You may even find yourselves getting into unnecessary arguments and avoidable conflicts, unhealthy testing and protest behaviours that are destructive not just to the relationship but your chances of getting back together. Even if you’re consistently loving, caring and supportive, they have a difficult time believing that’s what they want or that you will continue to be consistently loving, caring and supportive.
What securely attached do when a fearful Avoidant is leaning anxious
Someone securely attached doesn’t wish for their fearful avoidant ex to lean anxious or go back to being anxious because they understand that attachment anxiety is insecure behaviour and not good for a healthy, safe and secure relationship.
Instead of feeling happy or entertained by a fearful avoidant acting needy, clingy and chasing them, securely attached get concerned and try to quickly identify why a fearful avoidant is feeling unsafe, what they’re worried about, or what is making them so anxious and hyperactivated. They become more attentive to what a fearful avoidant is saying and observe what they are doing to try to determine if a fearful avoidant is anxious because they (fearful avoidant) want to separate, pull away or break-up or if a fearful avoidant is feeling unsafe and anxious about something they (securely attached) are doing or have done.
They then encourage an honest, open and clear discussion about what a fearful avoidant is anxious about. Their goal is to help a fearful avoidant feel secure and confident about the relationship by creating a space where a fearful avoidant can feel that their fears, feelings and emotions are validated and not dismissed or shot down as “not true”. If there is differences in perception of the situation or what happened, securely attached do not “argue to win the argument’ or prove who is right, but instead present their own perspective or solutions to the problem that take into account why a fearful avoidant may be feeling anxious, worried or unsafe.
So next time your fearful avoidant ex is cold and distant, and you’re tempted to wish they were leaning more anxious or chasing you, I want you to really think about exactly you’re wishing for. Instead of wishing for a fearful avoidant to lean more anxious or chase you (insecure behaviours), want them to feel safe and secure.
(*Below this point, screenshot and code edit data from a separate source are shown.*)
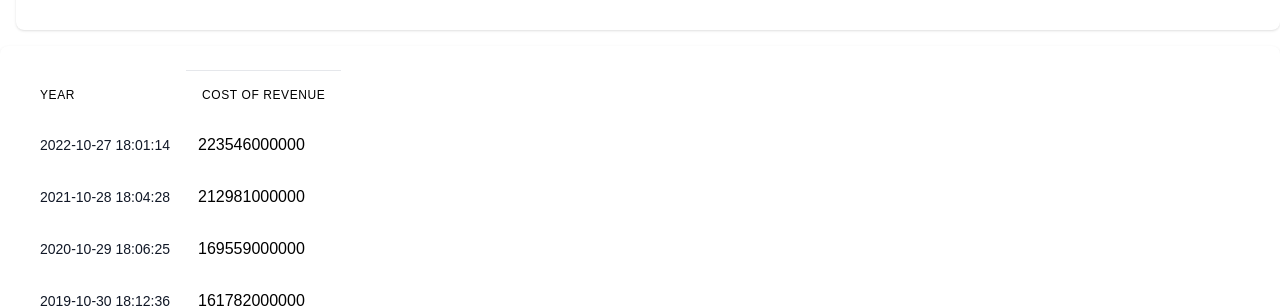
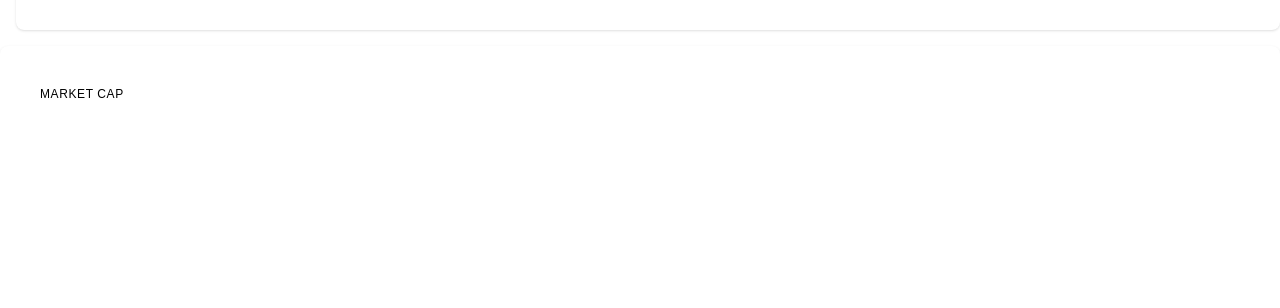
Before and after one commit to Vlad6422/Project-React, a React (Create React App) app in the folder frontend/: page /Project-React/design-guide in a window 1280 px wide. Shown: the part 494-802 px from the top of the page. Built offline with nearby package versions, Linux system fonts and the light colour scheme.

Commit message:
ADDED : INCOME STATE

```diff
--- a/frontend/src/Components/IncomeStatement/IncomeStatement.tsx
+++ b/frontend/src/Components/IncomeStatement/IncomeStatement.tsx
@@ -1,10 +1,86 @@
-import React from 'react'
+import React, { useEffect, useState } from 'react'
+import { CompanyIncomeStatement } from '../../company';
+import { useOutletContext } from 'react-router-dom';
+import { getIncomeStatement } from '../../api';
+import Table from '../Table/Table';
 
-interface Props {}
-
+interface Props { }
+const configs = [
+  {
+    label: "Date",
+    render: (company: CompanyIncomeStatement) => company.date,
+  },
+  {
+    label: "Revenue",
+    render: (company: CompanyIncomeStatement) => company.revenue,
+  },
+  {
+    label: "Cost Of Revenue",
+    render: (company: CompanyIncomeStatement) => company.costOfRevenue,
+  },
+  {
+    label: "Depreciation",
+    render: (company: CompanyIncomeStatement) =>
+      company.depreciationAndAmortization,
+  },
+  {
+    label: "Operating Income",
+    render: (company: CompanyIncomeStatement) => company.operatingIncome,
+  },
+  {
+    label: "Income Before Taxes",
+    render: (company: CompanyIncomeStatement) => company.incomeBeforeTax,
+  },
+  {
+    label: "Net Income",
+    render: (company: CompanyIncomeStatement) => company.netIncome,
+  },
+  {
+    label: "Net Income Ratio",
+    render: (company: CompanyIncomeStatement) => company.netIncomeRatio,
+  },
+  {
+    label: "Earnings Per Share",
+    render: (company: CompanyIncomeStatement) => company.eps,
+  },
+  {
+    label: "Earnings Per Diluted",
+    render: (company: CompanyIncomeStatement) => company.epsdiluted,
+  },
+  {
+    label: "Gross Profit Ratio",
+    render: (company: CompanyIncomeStatement) => company.grossProfitRatio,
+  },
+  {
+    label: "Opearting Income Ratio",
+    render: (company: CompanyIncomeStatement) => company.operatingIncomeRatio,
+  },
+  {
+    label: "Income Before Taxes Ratio",
+    render: (company: CompanyIncomeStatement) => company.incomeBeforeTaxRatio,
+  },
+];
 const IncomeStatement = (props: Props) => {
+  const ticker = useOutletContext<string>();
+  const [incomeStatement, setIncomeStatement] = useState<CompanyIncomeStatement[]>();
+  useEffect(() => {
+    const incomeStatementFetch = async () => {
+      const result = await getIncomeStatement(ticker!);
+      setIncomeStatement(result!.data);
+    };
+    incomeStatementFetch();
+  }, [])
   return (
-    <div>IncomeStatement</div>
+    <>
+      {incomeStatement ? (
+      <Table config={configs} data = {incomeStatement} />
+      )
+        :
+        <>
+        Loading..
+        </>
+      }
+    </>
   )
 }
 
--- a/frontend/src/Components/Table/Table.tsx
+++ b/frontend/src/Components/Table/Table.tsx
@@ -1,31 +1,24 @@
 import React from 'react'
 import { testIncomeStatementData } from './testData'
 import { dblClick } from '@testing-library/user-event/dist/click';
+import { config } from 'dotenv';
 const data = testIncomeStatementData;
-type Props = {}
-type Company = (typeof data)[0];
-const configs = [
-    {
-        label: "Year",
-        render: (company: Company) => company.acceptedDate
-    },
-    {
-        label: "Cost of Revenue",
-        render: (company: Company) => company.costOfRevenue
-    }
-]
-const Table = (props: Props) => {
-    const renderedRows = data.map((company) => {
+type Props = {
+    config:any;
+    data:any;
+};
+
+const Table = ({config,data}: Props) => {
+    const renderedRows = data.map((company:any) => {
         return (
             <tr key={company.cik}>
-                <td className="p-4 whitespace-nowrap text-sm font-normal text-gray-900">
-                    {configs[0].render(company)}
-                </td>
-                <td className="p-3">{configs[1].render(company)}</td>
+                {config.map((val:any) =>{
+                    return <td className ="p-3" >{val.render(company)}</td>
+                })}
             </tr>
         );
     });
-    const renderedHeaders = configs.map((config: any) => {
+    const renderedHeaders = config.map((config: any) => {
         return (
             <th className="p-4 text-left text-xs font-medium text-fray-500 uppercase tracking-wider"
                 key={config.label}
--- a/frontend/src/Pages/DesignPage/DesignPage.tsx
+++ b/frontend/src/Pages/DesignPage/DesignPage.tsx
@@ -17,7 +17,7 @@
     <h1>Finshark Design Page</h1>
     <h2>This is Finshark's design page.</h2>
     <RatioList data={testIncomeStatementData} config ={tableConfig}/>
-    <Table/>
+    <Table data={testIncomeStatementData} config = {tableConfig}/>
     </>
   )
 }
--- a/frontend/src/api.tsx
+++ b/frontend/src/api.tsx
@@ -1,5 +1,5 @@
 import axios from "axios"
-import { CompanyKeyMetrics, CompanyProfile, CompanySearch } from "./company"
+import { CompanyIncomeStatement, CompanyKeyMetrics, CompanyProfile, CompanySearch } from "./company"
 interface SearchResponse {
     data: CompanySearch[];
 }
@@ -31,10 +31,20 @@
   export const getKeyMetrics = async (query: string) => {
     try {
       const data = await axios.get<CompanyKeyMetrics[]>(
-        `https://financialmodelingprep.com/api/v3/key-metrics-ttm/${query}?apikey=${process.env.REACT_APP_API_KEY}`
+        `https://financialmodelingprep.com/api/v3/key-metrics-ttm/${query}?limit=40&apikey=${process.env.REACT_APP_API_KEY}`
       );
       return data;
     } catch (error: any) {
       console.log("error message: ", error.message);
     }
   };
+  export const getIncomeStatement = async (query: string) => {
+    try {
+      const data = await axios.get<CompanyIncomeStatement[]>(
+        `https://financialmodelingprep.com/api/v3/income-statement/${query}?limit=5&apikey=${process.env.REACT_APP_API_KEY}`
+      );
+      return data;
+    } catch (error: any) {
+      console.log("error message: ", error.message);
+    }
+  };
```
Also changed, not shown: 2 other files (tests, documents, lock files or other folders).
Show with you actions (not talk them into it feeling safe because that doesn’t work) that whatever is making them anxious can be addressed and/or there is a solution to it that is satisfactorily reassuring and supportive of their needs and your needs. Anything less, is postponing the inevitable, which is you’re not getting back together, and if you do, you’ll break up again sooner than later. The more times you break up, the less confidence an avoidant has that a relationship between the two of you can work.